Decisions on when and whether to remove suckers are ultimately up to each gardener; however, pruning them for optimal tomato plant growth may be worth your while. Just ensure you use clean pruning shears or scissors and hand sanitizer before handling other garden items; don’t be afraid to experiment with your tomato plants either; perhaps a smaller harvest with higher-quality tomatoes is preferable! So pinch off those suckers and see how well they perform for you!
They’re a gift
Gardeners frequently debate whether tomato suckers are beneficial to plant growth. Some believe that suckers play an integral part in helping the plant prosper while others view them as nuisances. The decision on whether or not to keep tomato suckers depends on your personal preferences and gardening experience; both arguments have their own set of benefits and drawbacks that need to be carefully evaluated prior to making your final choice.
Proponents of the “keep the suckers” philosophy see side shoots as valuable resources that provide extra growth that increases overall plant size, promotes fruit set through flowering and pollination, protect ripening tomatoes from direct sunlight, prevent sunscald and promote biodiversity in their garden by keeping heirloom varieties alive or protecting endangered varieties that could otherwise become extinct.
However, those in favor of sucker removal argue that the plant will benefit from having more uniform shape. They believe too many suckers create a thicket of branches that obstruct air movement, leading to diseases in the plant and increasing production of tomatoes from its main stem. They further maintain that sucker removal increases yield by redirecting more energy toward fruit-bearing structures rather than into thickets of suckers that cover it up.
No matter which viewpoint you hold, it is imperative that your tomato plants receive regular pruning of suckers to ensure optimal production of healthy, ripe fruits. Indeterminate tomatoes require regular pruning as their branches could easily become overgrown and struggle to produce fruit that are healthy and ripe. If left alone, their production could become even less reliable.
Gardeners sometimes use suckers to propagate new tomato plants. This method provides gardeners with an advantage during the season as the early-fruiting tomato plants will start producing fruits sooner.
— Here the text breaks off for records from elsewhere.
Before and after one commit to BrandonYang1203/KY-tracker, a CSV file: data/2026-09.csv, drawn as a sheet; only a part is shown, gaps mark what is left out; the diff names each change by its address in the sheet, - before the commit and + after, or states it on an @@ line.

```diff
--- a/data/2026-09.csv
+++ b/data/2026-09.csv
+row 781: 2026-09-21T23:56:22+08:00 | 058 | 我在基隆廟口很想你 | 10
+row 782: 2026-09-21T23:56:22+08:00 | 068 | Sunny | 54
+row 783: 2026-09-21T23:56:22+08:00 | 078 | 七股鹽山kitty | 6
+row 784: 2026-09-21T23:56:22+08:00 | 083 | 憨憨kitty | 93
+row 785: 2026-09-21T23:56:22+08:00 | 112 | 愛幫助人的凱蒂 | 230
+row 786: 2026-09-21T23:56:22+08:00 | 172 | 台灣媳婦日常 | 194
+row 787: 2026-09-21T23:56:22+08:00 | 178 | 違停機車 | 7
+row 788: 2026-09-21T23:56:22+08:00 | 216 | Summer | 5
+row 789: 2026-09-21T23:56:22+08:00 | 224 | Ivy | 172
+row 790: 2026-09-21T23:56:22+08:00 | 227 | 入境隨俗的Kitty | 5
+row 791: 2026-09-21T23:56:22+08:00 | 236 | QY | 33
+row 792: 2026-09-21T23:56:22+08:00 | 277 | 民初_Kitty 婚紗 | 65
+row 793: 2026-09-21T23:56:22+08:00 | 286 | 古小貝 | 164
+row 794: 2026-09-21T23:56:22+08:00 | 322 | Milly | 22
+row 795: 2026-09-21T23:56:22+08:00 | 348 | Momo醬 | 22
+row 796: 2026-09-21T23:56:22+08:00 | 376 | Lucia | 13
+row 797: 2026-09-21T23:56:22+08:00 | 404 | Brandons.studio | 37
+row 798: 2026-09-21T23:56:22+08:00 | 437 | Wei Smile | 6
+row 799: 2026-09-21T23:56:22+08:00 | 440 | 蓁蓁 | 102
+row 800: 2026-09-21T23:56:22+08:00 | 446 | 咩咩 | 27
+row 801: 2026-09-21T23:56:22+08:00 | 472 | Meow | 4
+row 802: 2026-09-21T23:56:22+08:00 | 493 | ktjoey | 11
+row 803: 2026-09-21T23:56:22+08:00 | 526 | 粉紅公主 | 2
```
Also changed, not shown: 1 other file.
To root a sucker, simply cut off part of its stem and soak it in water until roots develop; once that has happened, simply plant it in pot with fresh potting soil until its ready for planting in their gardens.